LatinaLista — UC Berkeley anthropologist and professor, Beatriz Manz, is spending her Spring Break south of the border but it’s not for fun in the sun. Rather, it’s to provide testimony in a court case that is riveting international human rights watchers.
Manz, an anthropologist and expert on Guatemala’s Mayan community and the abuses they suffered at the hands of the military under former Guatemalan military dictator General Efraín Ríos Montt, is testifying against Montt in a genocide and crimes against humanity trial that is the first of its kind.
Though other dictatorial leaders guilty of genocide have faced a court before, Montt’s trial marks the first time that a former head of state has been prosecuted for genocide in his home country, rather than in an international criminal court.

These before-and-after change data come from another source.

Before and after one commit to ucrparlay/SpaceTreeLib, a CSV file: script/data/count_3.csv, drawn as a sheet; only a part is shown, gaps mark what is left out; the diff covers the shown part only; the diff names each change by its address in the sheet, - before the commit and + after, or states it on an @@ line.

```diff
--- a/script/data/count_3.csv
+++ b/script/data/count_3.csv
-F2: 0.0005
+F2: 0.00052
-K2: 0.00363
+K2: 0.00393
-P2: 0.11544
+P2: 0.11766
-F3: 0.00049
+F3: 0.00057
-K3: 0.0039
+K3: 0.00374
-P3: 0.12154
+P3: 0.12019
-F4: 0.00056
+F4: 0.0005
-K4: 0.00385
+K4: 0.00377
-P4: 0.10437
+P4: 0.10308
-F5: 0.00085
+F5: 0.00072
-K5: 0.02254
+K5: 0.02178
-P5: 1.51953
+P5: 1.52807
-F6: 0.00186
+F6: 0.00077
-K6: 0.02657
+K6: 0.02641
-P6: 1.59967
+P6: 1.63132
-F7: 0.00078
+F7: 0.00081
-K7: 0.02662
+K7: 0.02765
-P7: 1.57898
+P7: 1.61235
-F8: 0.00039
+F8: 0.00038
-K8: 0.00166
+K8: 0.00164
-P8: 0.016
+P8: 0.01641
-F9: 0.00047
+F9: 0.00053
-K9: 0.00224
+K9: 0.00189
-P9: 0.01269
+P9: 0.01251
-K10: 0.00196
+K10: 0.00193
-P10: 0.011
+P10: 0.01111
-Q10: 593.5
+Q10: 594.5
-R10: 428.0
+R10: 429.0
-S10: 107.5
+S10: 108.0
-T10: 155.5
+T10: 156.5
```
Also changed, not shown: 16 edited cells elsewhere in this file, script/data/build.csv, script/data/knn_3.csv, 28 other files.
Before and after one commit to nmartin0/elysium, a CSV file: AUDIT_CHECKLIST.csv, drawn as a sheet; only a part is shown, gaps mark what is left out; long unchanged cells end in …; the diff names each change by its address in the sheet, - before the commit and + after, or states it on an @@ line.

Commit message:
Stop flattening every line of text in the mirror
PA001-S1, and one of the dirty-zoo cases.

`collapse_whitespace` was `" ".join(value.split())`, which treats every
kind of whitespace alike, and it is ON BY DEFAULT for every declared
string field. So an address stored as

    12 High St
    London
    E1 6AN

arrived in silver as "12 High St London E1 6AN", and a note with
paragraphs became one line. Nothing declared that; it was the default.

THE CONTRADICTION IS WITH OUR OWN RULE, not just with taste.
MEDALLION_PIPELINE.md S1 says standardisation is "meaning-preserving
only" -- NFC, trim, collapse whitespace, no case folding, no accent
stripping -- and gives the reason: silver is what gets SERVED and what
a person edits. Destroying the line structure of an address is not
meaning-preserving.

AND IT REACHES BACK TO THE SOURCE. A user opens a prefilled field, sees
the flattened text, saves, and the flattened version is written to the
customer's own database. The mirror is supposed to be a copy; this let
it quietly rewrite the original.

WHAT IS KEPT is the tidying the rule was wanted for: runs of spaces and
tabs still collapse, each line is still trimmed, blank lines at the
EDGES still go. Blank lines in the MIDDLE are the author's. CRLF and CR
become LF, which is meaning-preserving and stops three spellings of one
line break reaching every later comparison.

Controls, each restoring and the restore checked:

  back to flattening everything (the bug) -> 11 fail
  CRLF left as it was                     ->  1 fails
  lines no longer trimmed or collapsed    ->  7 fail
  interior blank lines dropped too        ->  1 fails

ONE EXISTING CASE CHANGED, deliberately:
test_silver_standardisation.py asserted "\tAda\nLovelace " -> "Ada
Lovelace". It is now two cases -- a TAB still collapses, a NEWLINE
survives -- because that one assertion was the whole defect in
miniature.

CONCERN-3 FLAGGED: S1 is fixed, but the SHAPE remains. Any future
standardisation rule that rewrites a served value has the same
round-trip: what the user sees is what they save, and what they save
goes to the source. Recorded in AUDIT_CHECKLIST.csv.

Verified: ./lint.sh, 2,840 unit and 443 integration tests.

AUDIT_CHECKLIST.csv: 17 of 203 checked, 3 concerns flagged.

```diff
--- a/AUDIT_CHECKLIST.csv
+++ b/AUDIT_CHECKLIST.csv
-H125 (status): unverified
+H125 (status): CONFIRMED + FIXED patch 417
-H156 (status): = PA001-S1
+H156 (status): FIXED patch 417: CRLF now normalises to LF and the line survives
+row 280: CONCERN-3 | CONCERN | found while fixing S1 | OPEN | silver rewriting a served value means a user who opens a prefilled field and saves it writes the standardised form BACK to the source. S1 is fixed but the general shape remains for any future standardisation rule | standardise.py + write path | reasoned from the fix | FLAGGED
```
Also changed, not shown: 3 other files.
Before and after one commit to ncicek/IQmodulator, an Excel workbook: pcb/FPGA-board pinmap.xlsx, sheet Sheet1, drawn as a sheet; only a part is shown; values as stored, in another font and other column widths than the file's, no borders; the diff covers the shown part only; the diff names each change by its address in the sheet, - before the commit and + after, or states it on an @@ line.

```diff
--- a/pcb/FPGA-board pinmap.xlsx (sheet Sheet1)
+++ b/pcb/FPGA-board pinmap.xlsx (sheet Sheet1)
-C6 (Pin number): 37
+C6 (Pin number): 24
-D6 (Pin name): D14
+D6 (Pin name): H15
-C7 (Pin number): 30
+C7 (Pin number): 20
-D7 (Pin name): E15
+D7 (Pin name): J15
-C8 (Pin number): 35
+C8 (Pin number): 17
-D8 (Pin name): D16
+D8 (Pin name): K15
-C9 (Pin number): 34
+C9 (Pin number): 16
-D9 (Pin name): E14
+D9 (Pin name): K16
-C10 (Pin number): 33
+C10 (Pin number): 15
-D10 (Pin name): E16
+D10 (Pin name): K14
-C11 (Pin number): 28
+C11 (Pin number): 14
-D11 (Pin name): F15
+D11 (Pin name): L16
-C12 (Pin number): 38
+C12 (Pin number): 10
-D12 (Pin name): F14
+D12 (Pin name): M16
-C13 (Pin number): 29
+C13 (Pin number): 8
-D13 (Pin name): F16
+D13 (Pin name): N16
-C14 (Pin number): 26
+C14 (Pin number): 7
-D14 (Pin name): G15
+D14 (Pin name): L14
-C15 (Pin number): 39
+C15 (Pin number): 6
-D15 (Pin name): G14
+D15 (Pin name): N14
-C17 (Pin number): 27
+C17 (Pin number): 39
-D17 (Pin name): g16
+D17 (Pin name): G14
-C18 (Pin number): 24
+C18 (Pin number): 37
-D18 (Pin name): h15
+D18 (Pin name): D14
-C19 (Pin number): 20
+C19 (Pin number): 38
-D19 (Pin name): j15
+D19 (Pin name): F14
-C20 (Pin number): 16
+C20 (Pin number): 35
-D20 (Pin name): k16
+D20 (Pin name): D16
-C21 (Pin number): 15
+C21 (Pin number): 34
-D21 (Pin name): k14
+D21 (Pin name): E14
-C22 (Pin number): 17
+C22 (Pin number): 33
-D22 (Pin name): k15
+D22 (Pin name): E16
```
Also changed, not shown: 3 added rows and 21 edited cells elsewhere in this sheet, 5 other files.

Montt ruled Guatemala for only 17 months during the years 1982-1983. His tenure was shorter than most dictators but he did his fair share of atrocity against the people of Guatemala, especially the indigenous. Montt and his chief of military intelligence, Jose Mauricio Rodriguez Sanchez, continued abuses against the country’s indigenous, which was a central part of the country’s 36-year civil war. Monnt ordered systematic massacres of the indigenous people. Guatemalan troops and the paramilitary forces carried out the orders which led to thousands not only murdered but being forced out of their homes, communities and lands.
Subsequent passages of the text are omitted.